July 3, 2012 | by Shawn Le
We’re all pretty familiar with the common side effects of chemotherapy and radiation therapy. If we don’t know someone who’s gone through cancer — or maybe gone through it ourselves — we’ve seen patients on TV, in the movies or in books losing their hair or feeling too nauseated to move.
Chemotherapy and radiation therapy are common, effective treatments for cancer. But they’re also untargeted. Both therapies throw a wrench into rapidly dividing cells to kill them; but neither therapy can tell the difference between healthy cells that divide rapidly (like those in hair follicles) and cancerous cells that are doing the same. That’s one reason cancer patients can lose their hair and have other side effects during treatment.
Physicians have to delicately balance the desire to kill cancer with the need to protect healthy cells. In some cases, cancer treatment has long-term side effects that may not reveal themselves until months or years later.
That’s what happened with “Good Morning America” co-anchor Robin Roberts, who recently shared her diagnosis of myelodysplastic syndrome (MDS), a condition in which the bone marrow gets damaged and produces too few healthy blood cells. Roberts previously was treated for breast cancer.
City of Hope isn’t involved in Roberts’ care, but Smita Bhatia, M.D., M.P.H., director of City of Hope’s Center for Cancer Survivorship, explains that MDS can be related to cancer treatment.
Some 2 to 10 percent of breast cancer patients may develop MDS as a side effect of their treatment with chemotherapy or radiation therapy. Breast cancer patients can develop other conditions, too.
“Certain chemotherapuetic agents, such as anthracyclines, can increase the risk of heart failure; alkylating agents and topoisomerase II inhibitors can increase the risk of MDS; radiation can cause coronary heart disease; and chemotherapy can cause ‘chemobrain,’” Bhatia says.
When treating MDS, says Bhatia, doctors need to take into account details about patients’ previous therapy for their first cancer, so they can understand how much exposure patients have had to certain therapies over their lifetime.
Ultimately, says Bhatia, “the most effective treatment for treatment-related MDS is allogeneic stem cell transplantation.”
Roberts will undergo a bone marrow transplant to treat the disease and was fortunate to find a perfectly matched donor — her sister.

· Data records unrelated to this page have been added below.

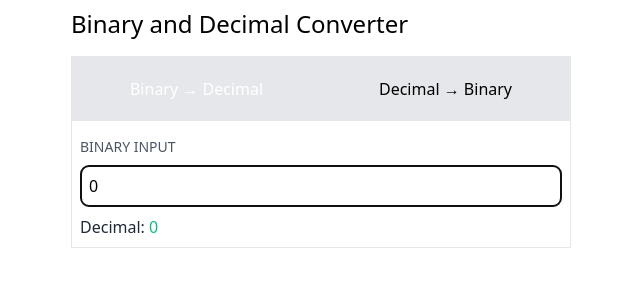
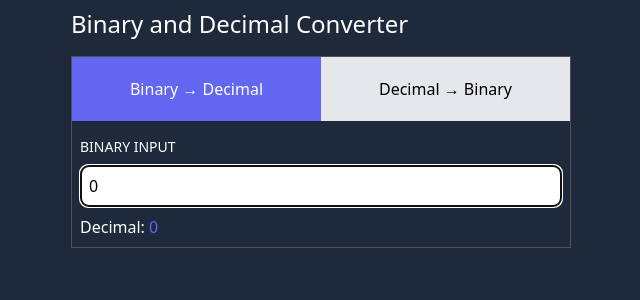
Before and after one commit to Adamduehansen/binary-decimal-converter, a React (Create React App) app: page / in a window 1280 px wide. Shown: the top 300 px of the page, without its empty margins (319-959 px from the left). Built offline with nearby package versions, Linux system fonts and the light colour scheme.

Commit message:
Adds dark theme

```diff
--- a/public/index.html
+++ b/public/index.html
@@ -1,5 +1,5 @@
 <!DOCTYPE html>
-<html lang="en">
+<html lang="en" class="dark">
   <head>
     <meta charset="utf-8" />
     <link rel="icon" href="%PUBLIC_URL%/favicon.ico" />
@@ -26,7 +26,7 @@
     -->
     <title>Binary and Decimal Converter</title>
   </head>
-  <body>
+  <body class="h-screen dark:bg-slate-800">
     <noscript>You need to enable JavaScript to run this app.</noscript>
     <div id="root"></div>
     <!--
--- a/src/App.tsx
+++ b/src/App.tsx
@@ -8,7 +8,9 @@ function App(): JSX.Element {
     <main className='p-2 md:h-screen md:w-screen md:flex md:justify-center'>
       <div className='md:w-[500px]'>
         <header className='mb-4'>
-          <h1 className='text-2xl'>Binary and Decimal Converter</h1>
+          <h1 className='text-2xl dark:text-white'>
+            Binary and Decimal Converter
+          </h1>
         </header>
         <Tabs>
           <TabPanel tabTitle='Binary → Decimal'>
--- a/src/binary-to-demical/BinaryToDecimal.tsx
+++ b/src/binary-to-demical/BinaryToDecimal.tsx
@@ -24,8 +24,9 @@ function BinaryToDecimal(): JSX.Element {
         onChange={onInputChange}
         autoFocus
       />
-      <div className='text-gray-800'>
-        Decimal: <span className='text-emerald-500'>{decimal}</span>
+      <div className='text-gray-800 dark:text-white'>
+        Decimal:{' '}
+        <span className='text-emerald-500 dark:text-indigo-500'>{decimal}</span>
       </div>
     </>
   );
--- a/src/components/Input.tsx
+++ b/src/components/Input.tsx
@@ -11,7 +11,7 @@ function Input({ label, ...inputProps }: Props): JSX.Element {
     <div className='my-2'>
       <label
         htmlFor={id}
-        className='block uppercase text-gray-600 text-sm pb-2'
+        className='block uppercase text-gray-600 text-sm pb-2 dark:text-white'
       >
         {label}
       </label>
--- a/src/components/tabs/Tab.tsx
+++ b/src/components/tabs/Tab.tsx
@@ -18,7 +18,7 @@ function Tab({ title }: Props): JSX.Element {
       aria-selected={selected}
       aria-controls={tabId}
       className={classNames('w-full bg-gray-200', {
-        'bg-emerald-500 text-white': selected,
+        'bg-emerald-500 text-white dark:bg-indigo-500': selected,
       })}
       onClick={() => setSelectedTabId(tabId)}
     >
--- a/src/components/tabs/Tabs.tsx
+++ b/src/components/tabs/Tabs.tsx
@@ -25,7 +25,7 @@ function Tabs({ children }: React.PropsWithChildren): JSX.Element {
         setSelectedTabId: setSelectedTabId,
       }}
     >
-      <div className='border'>
+      <div className='border dark:border-neutral-600'>
         <div role='tablist' className='flex justify-around h-16'>
           {React.Children.map(children, (child) => {
             const childProps = (child as React.ReactElement<TabPanelProps>)
--- a/src/decimal-to-binary/DecimalToBinary.tsx
+++ b/src/decimal-to-binary/DecimalToBinary.tsx
@@ -35,8 +35,9 @@ function DecimalToBinary() {
         onChange={onInputChange}
         autoFocus
       />
-      <div className='text-gray-800'>
-        Binary: <span className='text-emerald-500'>{binary}</span>
+      <div className='text-gray-800 dark:text-white'>
+        Binary:{' '}
+        <span className='text-emerald-500 dark:text-indigo-500'>{binary}</span>
       </div>
     </>
   );
--- a/tailwind.config.js
+++ b/tailwind.config.js
@@ -1,6 +1,7 @@
 /** @type {import('tailwindcss').Config} */
 module.exports = {
-  content: ['./src/**/*.{js,jsx,ts,tsx}'],
+  darkMode: 'class',
+  content: ['./src/**/*.{js,jsx,ts,tsx}', './public/index.html'],
   theme: {
     extend: {},
   },
```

As growing numbers of patients survive their cancers, like Roberts, we can expect to see more people have similar long-term health issues to deal with in the years to come.